We caught up with Rick Davis, a self-described “numbers geek physicist who runs the Consumer Metrics Institute out of Lakewood Colorado. Davis started his, for lack of a better description, consumer data research firm out of a frustration with the inherent biases in current economic research data. He shared with me some of his thoughts and rather than draw conclusions for you, I’d like to share with you some of Davis’s research so you can make your own decision. But first, what biases does Davis take issue with? He thinks the retail economic indicator “same store sales has two design flaws. The first, the notion of under-reported casualties that same store sales only report the stores that are still around, not the stores that go belly-up. This results in a bias because the data will appear more favorable than the underlying economic reality. He went on to describe Circuit City and Best Buy as an example. When Circuit City went out of business, Best Buy picked up share, which looks favorable from a reporting standpoint and even suggests growth when in fact, Best Buy may only be gaining share left from the void of Circuit City. Rick calls this Ëœsurvivor bias’ (maybe it’s also the proper economic term, I don’t know)

The second issue with economic data that troubles Davis involves the delay in relaying data. According to his site, “Leading Indexes that rely on data published by governmental departments are generally updated monthly several weeks after the month’s end. Often the governmental data includes some estimates and is necessarily preliminary, so a final set of numbers is published yet a month later. Going through the myriad of charts, statistics and analyses that Davis has on his site, one can see why he draws that conclusion. Take a look at this chart below:

The pink line is what the government is reporting but look at where the Consumer Metrics Institute line goes. According to Davis, “production trails consumption. A healthy factory is going to respond to consumer demand. So what explains some of the positive factory/producer statistics including greater capacity utilization?” Davis believes, “producers may be re-stocking but are lagging consumer demand. Upturns in manufacturing may just involve re-stocking and response to consumer demand from the third quarter of last year. It’s hazardous for manufacturers to ramp up production too rapidly.

In a follow-up post, we’ll examine some of the other key economic indicators Consumer Metrics Institute tracks, their own biases and how these indicators square against the rather positive headlines of the past few days.

–Lisa Reisman

For any of you aluminum and stainless steel buyers out there, you will not want to miss MetalMiner’s first webinar given tomorrow, Wednesday March 10 at 9:00am CST. The webinar provides an in depth look at the global markets for aluminum and stainless steel and we will be joined by guest host, Tony Amabile from TW Metals who will cover domestic market trends for both metals. This webinar dovetails with MetalMiner’s new Price Perspectives Series, research that examines not just historical data but the drivers impacting prices looking forward through 2010.
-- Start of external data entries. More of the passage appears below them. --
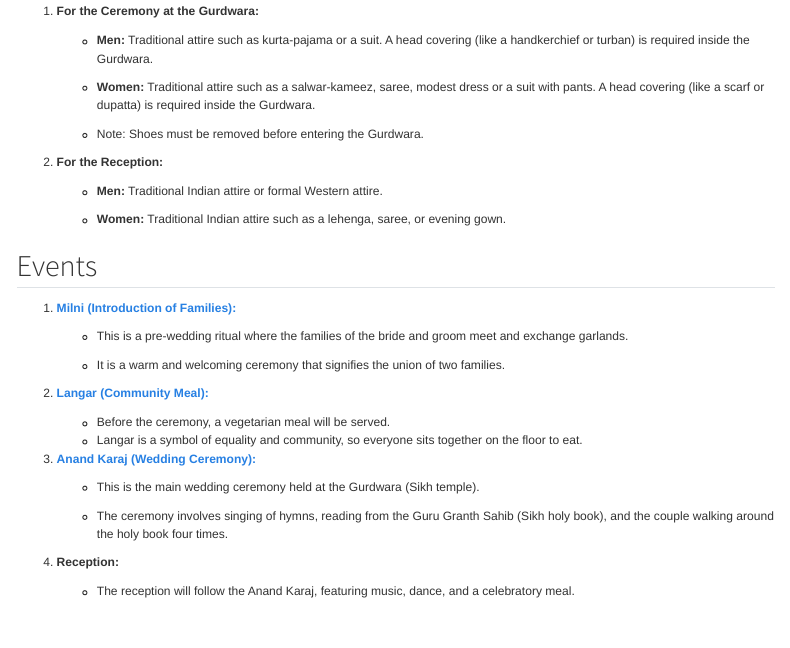
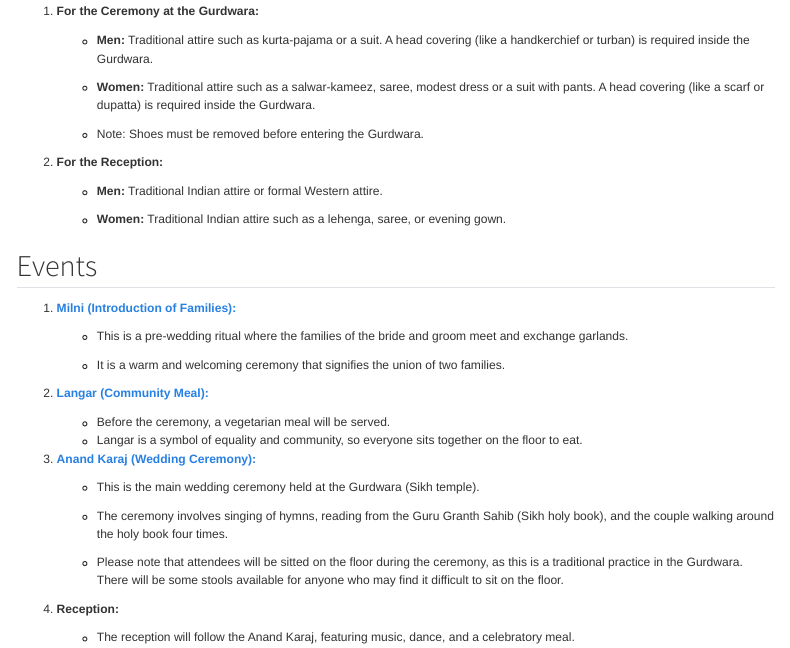
Before and after one commit to woodtho/wedding, a Quarto document (about.qmd): the page in a window 1100 px wide, from 150 px down. Rendered offline with R 4.5, knitr and Pandoc in place of Quarto, with nearby package versions; menus at the side of the page are left out.

Commit message:
added a note about being seated on the floor

```diff
--- a/about.qmd
+++ b/about.qmd
@@ -42,6 +42,8 @@ Here are a few things to keep in mind if you haven’t attended a Sikh Wedding.
 
     -   The ceremony involves singing of hymns, reading from the Guru Granth Sahib (Sikh holy book), and the couple walking around the holy book four times.
 
+    -   Please note that attendees will be sitted on the floor during the ceremony, as this is a traditional practice in the Gurdwara. There will be some stools available for anyone who may find it difficult to sit on the floor.
+
 4.  **Reception:**
 
     -   The reception will follow the Anand Karaj, featuring music, dance, and a celebratory meal.
```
As any metal market observer, buyer or analyst knows, the degree of commodity volatility occurring within the base metal, ferrous metal and precious group metal marketplace has never been greater. Forecasting, budgeting and planning have become more challenging as a result, forcing everyone to pay much closer attention to a broader range of factors impacting metals markets. We believe attendees of the event will walk away with the following:

  • a clear understanding of the drivers of current prices
  • the role and impact of China on both metals
  • cross-industry insight into where demand is coming from
  • tips, ideas and strategies for mitigating costs and reducing risk
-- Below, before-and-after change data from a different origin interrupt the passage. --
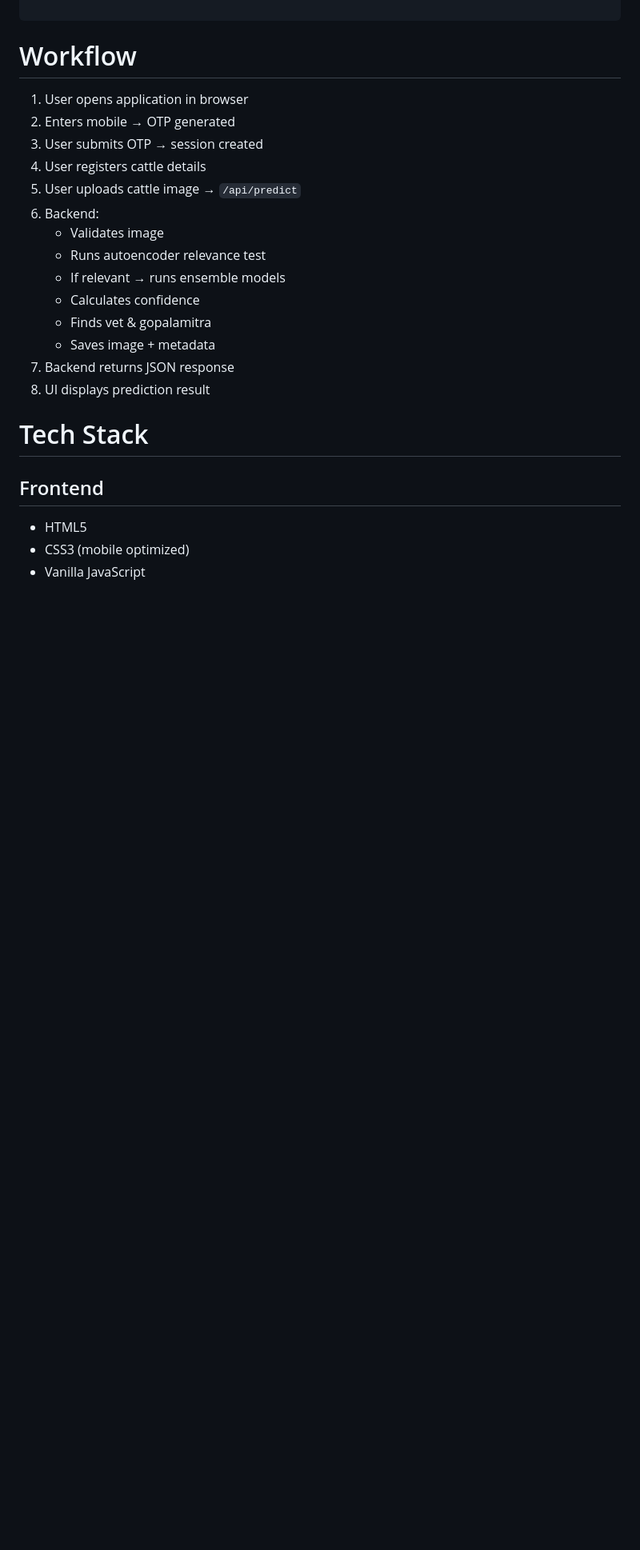
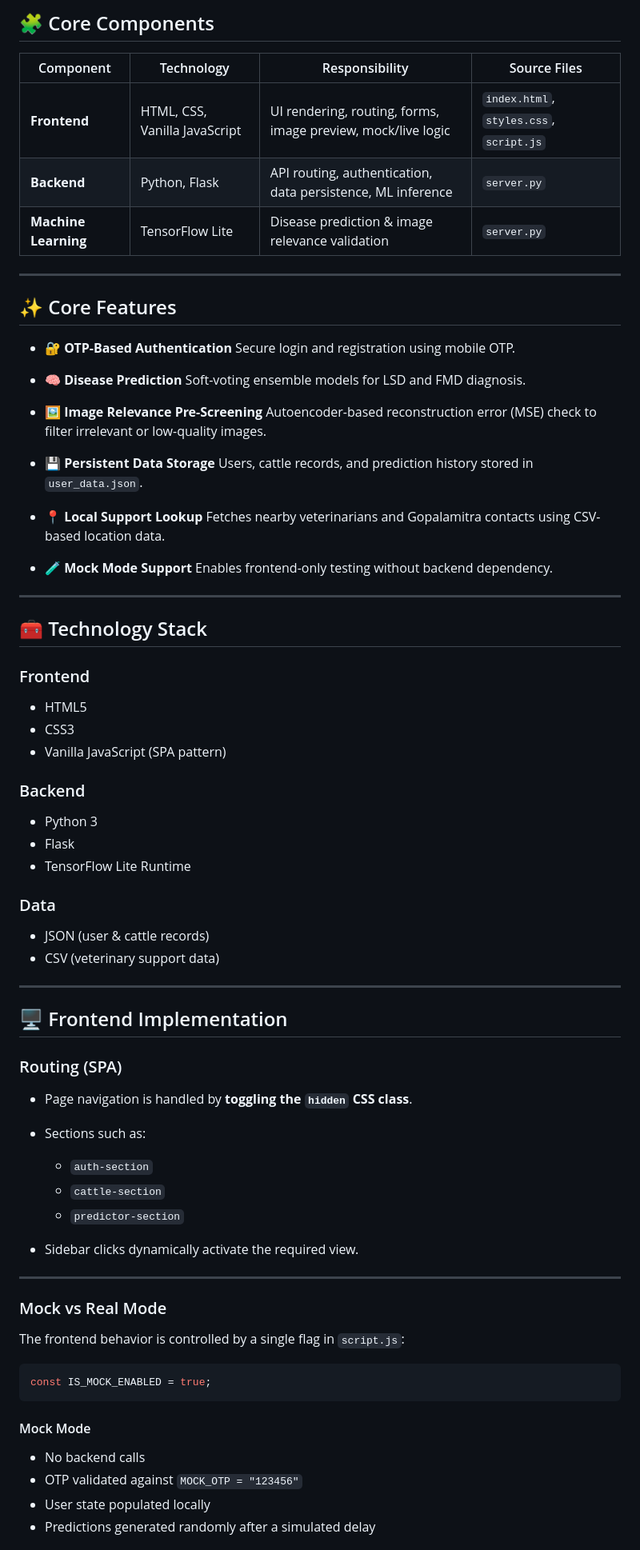
Before and after one commit to yashwantzap/Cattle_app, a Markdown page: README.md, the part around one of its changes. Shown at 80% size. Drawn GitHub-style; blank space fills up the shorter version.

````diff
--- a/README.md
+++ b/README.md
@@ -45,25 +63,83 @@ Flask Backend (server.py)
 
+## 🧩 Core Components
+
+| Component            | Technology                    | Responsibility                                               | Source Files                            |
+| -------------------- | ----------------------------- | ------------------------------------------------------------ | --------------------------------------- |
+| **Frontend**         | HTML, CSS, Vanilla JavaScript | UI rendering, routing, forms, image preview, mock/live logic | `index.html`, `styles.css`, `script.js` |
+| **Backend**          | Python, Flask                 | API routing, authentication, data persistence, ML inference  | `server.py`                             |
+| **Machine Learning** | TensorFlow Lite               | Disease prediction & image relevance validation              | `server.py`                             |
+
+---
+
+## ✨ Core Features
+
+* 🔐 **OTP-Based Authentication**
+  Secure login and registration using mobile OTP.
+
+* 🧠 **Disease Prediction**
+  Soft-voting ensemble models for LSD and FMD diagnosis.
+
+* 🖼 **Image Relevance Pre-Screening**
+  Autoencoder-based reconstruction error (MSE) check to filter irrelevant or low-quality images.
+
+* 💾 **Persistent Data Storage**
+  Users, cattle records, and prediction history stored in `user_data.json`.
+
+* 📍 **Local Support Lookup**
+  Fetches nearby veterinarians and Gopalamitra contacts using CSV-based location data.
+
+* 🧪 **Mock Mode Support**
+  Enables frontend-only testing without backend dependency.
+
+---
+
+## 🧰 Technology Stack
+
+### Frontend
+
+* HTML5
+* CSS3
+* Vanilla JavaScript (SPA pattern)
+
+### Backend
+
+* Python 3
+* Flask
+* TensorFlow Lite Runtime
+
+### Data
+
+* JSON (user & cattle records)
+* CSV (veterinary support data)
+
+---
+
+## 🖥 Frontend Implementation
+
+### Routing (SPA)
+
+* Page navigation is handled by **toggling the `hidden` CSS class**.
+* Sections such as:
+
+  * `auth-section`
+  * `cattle-section`
+  * `predictor-section`
+* Sidebar clicks dynamically activate the required view.
+
+---
+
+### Mock vs Real Mode
+
+The frontend behavior is controlled by a single flag in `script.js`:
+
+```javascript
+const IS_MOCK_ENABLED = true;
 ```
 
-# Workflow
-1. User opens application in browser
-2. Enters mobile → OTP generated
-3. User submits OTP → session created
-4. User registers cattle details
-5. User uploads cattle image → `/api/predict`
-6. Backend:
-   - Validates image
-   - Runs autoencoder relevance test
-   - If relevant → runs ensemble models
-   - Calculates confidence
-   - Finds vet & gopalamitra
-   - Saves image + metadata
-7. Backend returns JSON response
-8. UI displays prediction result
+#### Mock Mode
 
-# Tech Stack
-## Frontend
-- HTML5
-- CSS3 (mobile optimized)
-- Vanilla JavaScript
+* No backend calls
+* OTP validated against `MOCK_OTP = "123456"`
+* User state populated locally
+* Predictions generated randomly after a simulated delay
 
````
Also changed, not shown: other parts of README.md (+179 -156 lines).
The registration process takes less than 20 seconds. Please join us on Wednesday. If you have any comments or questions, please feel free to leave a comment here or drop us a line at lreisman (at) aptiumglobal (dot) com.

–Lisa Reisman

1 979 980 981 982 983 984